Hey guys, in today’s post, I’m sharing “The Photo Error (I could have easily fixed) that Messed with My Pinterest Shares (And Hurt My SEO)”. This is for Day 3 of 5 of My Top 5 Painful Blogging Mistakes Series I’m doing this week.
Btw, does this post win award for longest blog post title or what?
What Went Wrong with My Pinterest Photos
Something funny started appearing when I was checking to see what people were pinning from The Chic Life.
My photos were being pinned, but the description was way off. A recipe for “Ina’s Salmon with Lentils” was displaying “IMG_2267.”
As it turns out, Pinterest was using my image “alt tag” to create the description:
This resulted in many of my photos having not very descriptive descriptions. Eep.
So, What’s an Alt Tag?
The alt tag is a piece of information related to a specific photo. Think of it as a brief description of your photo. It isn’t visible in your post, but you can see it if you click the “Edit” option on an image or switch to the “Text” version of your post in the WordPress Edit view:
Alt tags are used by sites that scan your blog (for example: Google) to help understand what your photos are, which helps it understand what your post/page/content is about.
They are also used for accessibility.

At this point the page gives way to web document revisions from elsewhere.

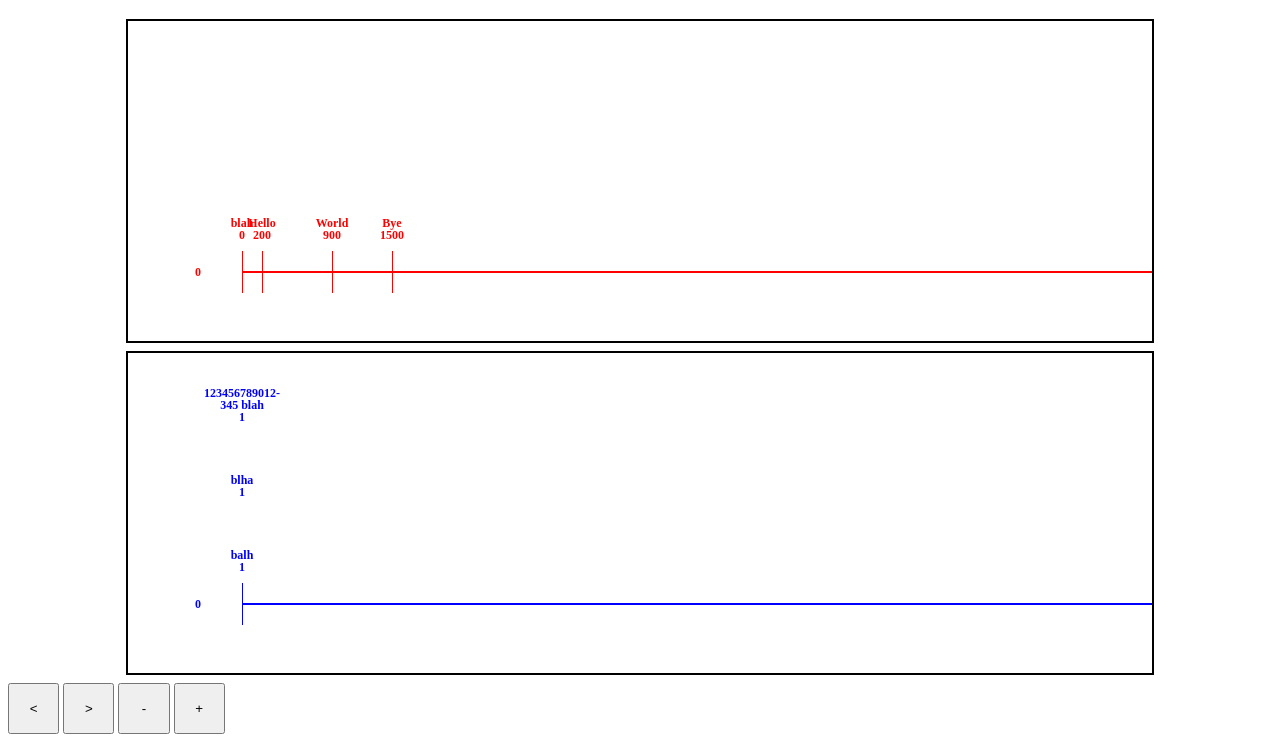
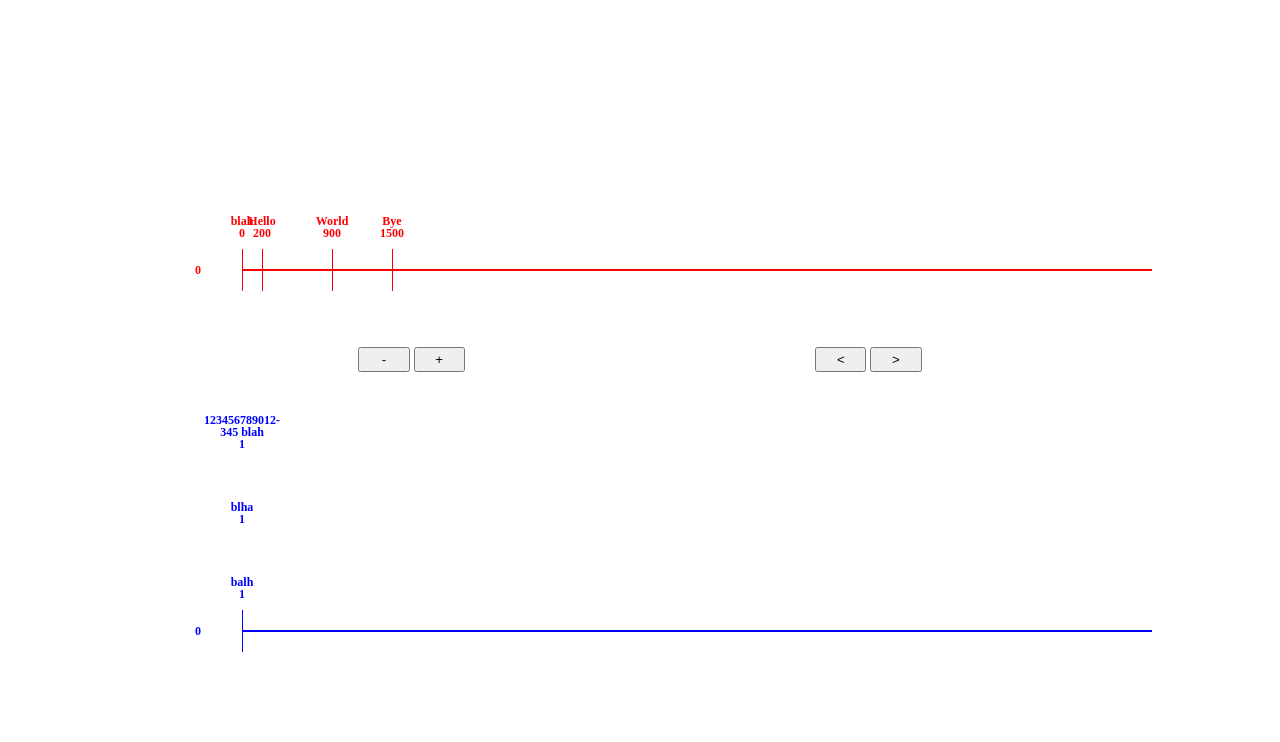
Before and after one commit to jaull314/FiguringOutTimelineDrawing, a plain HTML site: page index.html in a window 1280 px wide. Shown: the part 61-803 px from the top of the page. Drawn offline with Linux system fonts and the light colour scheme.

Commit message:
setup layout for buttons in css and html

```diff
--- a/index.html
+++ b/index.html
@@ -9,14 +9,19 @@
 <body>
     <h1> Canvas Test</h1>
     <canvas id="canvasA"></canvas>
+
+    <div id="buttonContainer">
+        <div>
+            <button id="zoomOut">-</button>
+            <button id="zoomIn">+</button>
+        </div>
+        <div>
+            <button id="scrollLeft"><</button>
+            <button id="scrollRight">></button>
+        </div>
+    </div>
+
     <canvas id="canvasB"></canvas>
-
-    <button id="scrollLeft"><</button>
-    <button id="scrollRight">></button>
-
-    <button id="zoomOut">-</button>
-    <button id="zoomIn">+</button>
-
 
     <script type="module" src="canvas.js"></script>
 </body>
--- a/style.css
+++ b/style.css
@@ -1,11 +1,17 @@
 #canvasA, #canvasB{
     display: block;
-    border: 2px solid #000000;
+    /*border: 2px solid #000000; */
     margin: 1vh auto;
 
 }
 
+#buttonContainer {
+    display: flex;
+    flex-direction: row;
+    justify-content: space-evenly;
+}
+
 #scrollLeft, #scrollRight, #zoomOut, #zoomIn {
-    height: 4vw;
+    height: 2vw;
     width: 4vw;
 }
```
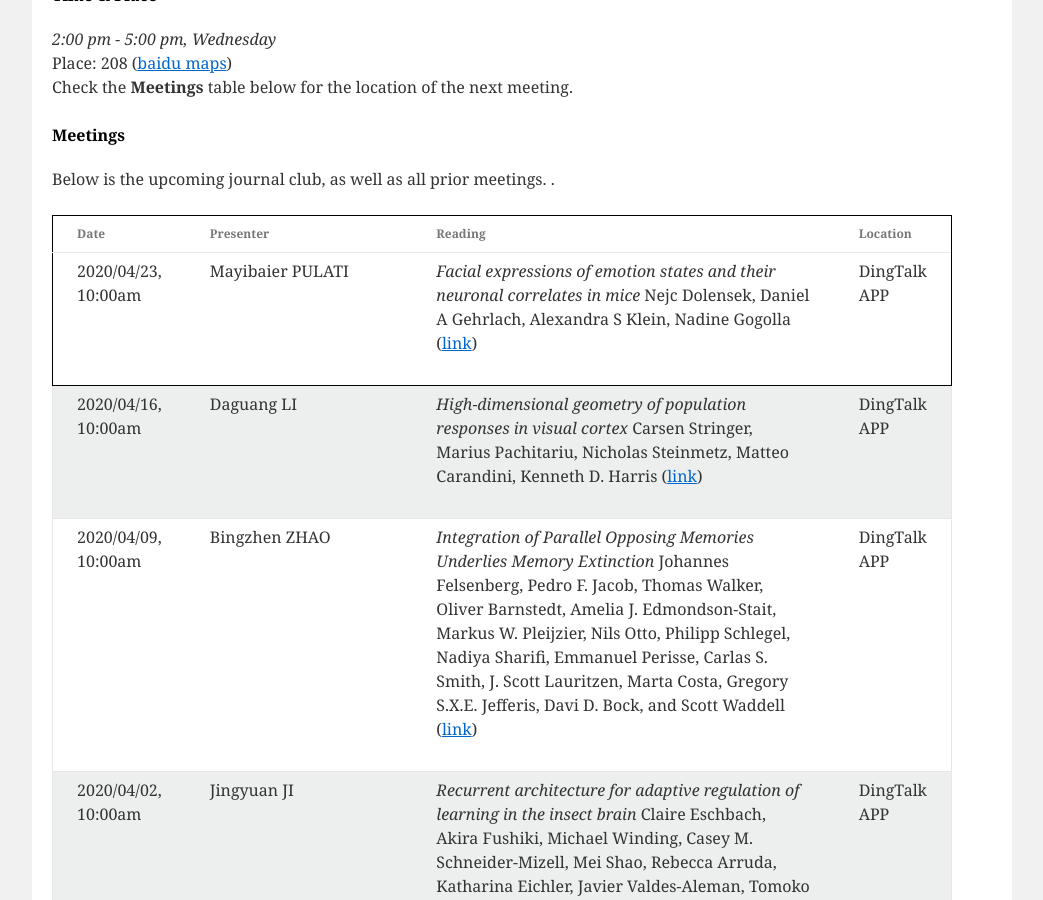
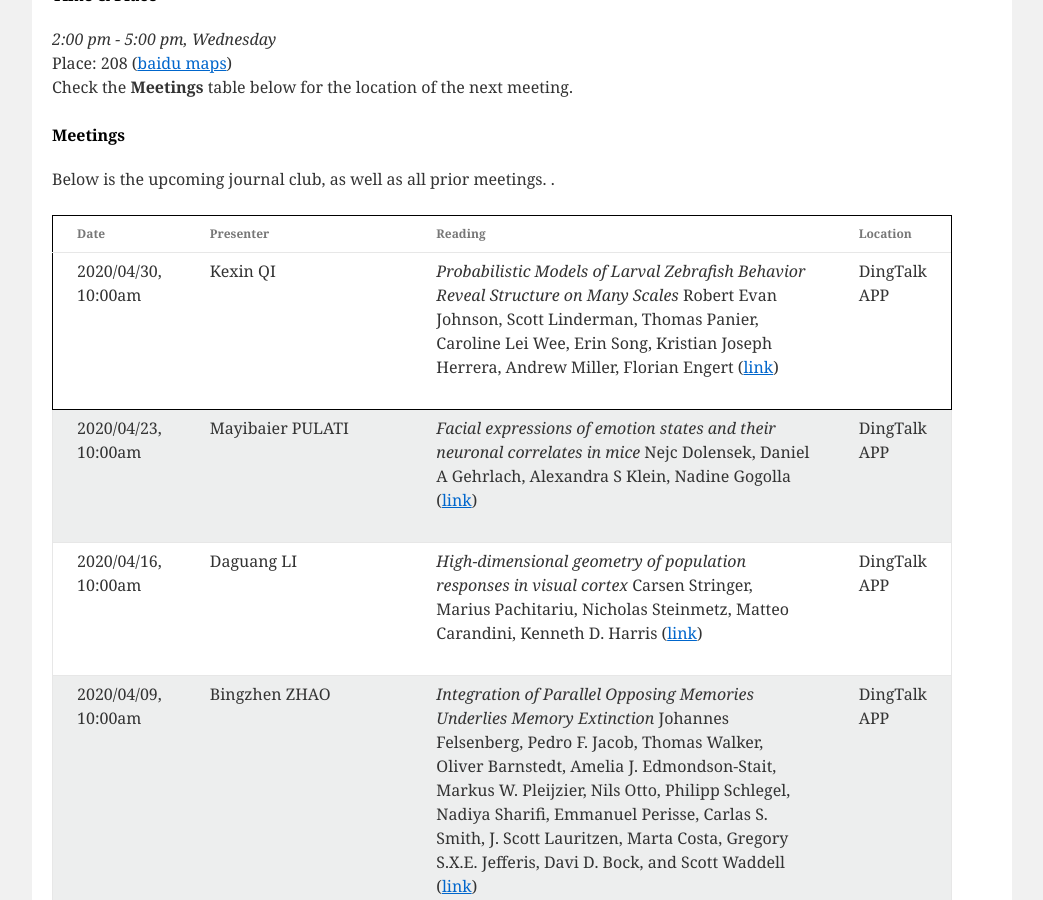
Before and after one commit to CNeuroUSTC/CNeuroUSTC.github.io, a Jekyll site: the page built from index.html, in a window 1280 px wide and 900 px high, scrolled down 739 px. Shown: the whole window, without its empty margins (118-1161 px from the left). Built offline with Jekyll 4.4.1, drawn with Linux system fonts in a browser that asks for light colours.

Commit message:
Update meeting_info.yml

```diff
--- a/_data/meeting_info.yml
+++ b/_data/meeting_info.yml
@@ -1,3 +1,13 @@
+- presenter: Kexin QI
+  date: 2020/04/30, 10:00am
+  paper: "Probabilistic Models of Larval Zebraﬁsh Behavior Reveal Structure on Many Scales"
+  url: "https://www.sciencedirect.com/science/article/abs/pii/S0960982219314654"
+  pdf: "None"
+  authors: "Robert Evan Johnson, Scott Linderman, Thomas Panier, Caroline Lei Wee, Erin Song, Kristian Joseph Herrera, Andrew Miller, Florian Engert"
+  location: DingTalk APP
+
+
+
 - presenter: Mayibaier PULATI
   date: 2020/04/23, 10:00am
   paper: "Facial expressions of emotion states and their neuronal correlates in mice"
```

For example, visitors who are blind or visually impaired may use a screen reader that will communicate the image to them by using the alt tag.
Alt Tag and SEO
According to Moz, the alt tag may impact your blog’s SEO (search engine optimization – what helps you turn up when people search for things on Google, etc.):
Using alt text on your images can make for a better user experience, but it may also help earn you both explicit and implicit SEO benefits. Along with implementing image title and file naming best practices, including alt text may also contribute to image SEO.
What to Put in Your Alt Tag
For helping create a good Pinterest description, site accessibility, and SEO reasons, you should be using your Alt tag.
Put a short description of the photo using real words that actually describe the photo.
Here’s what Google recommends for Alt tags:
Tip: I often put my blog post titles (or pieces of them) into the image alt tags in my post. This is because my title usually has my targeted key words (what I’m primarily trying to rank for in search engines. Having your key words in your title and image alt tags is good for SEO. I learned this thanks to Yoast, which is one of my must-use WordPress plugins. Curious? I’ll discuss this more tomorrow.
How to Populate the Alt Tag
There are 3 ways to populate the alt tag when editing a post in WordPress:
- Add a value when you upload an image to your post
- On a photo already in your post, hit the “Edit” option and fill in the “Alternative Text” value
- In the WordPress Text view – locate the img tag for the photo and fill in the alt tag manually
Need more help with this? Let me know, and I’ll write a more detailed post on this complete with screenshots.
Note: Some apps will automatically populate the alt tag. Make sure you review it and like what it says. You’re ultimately responsible for the quality of your photo alt tags.
You should always fill in the alt tag on your images.
What Else Should You Do in a Post?
Here are the 10 steps I follow to write a blog post, with tips on what I make sure is completed for each post.
Previous day of the Top 5 Blogging Mistakes Series: How I Lost Hundreds of Thousands of My Community | Top 5 Blogging Mistakes Day 2 of 5
Thanks so much for reading. Hope you enjoyed this post and it’s helping you avoid some of the mistakes I’ve already had to endure.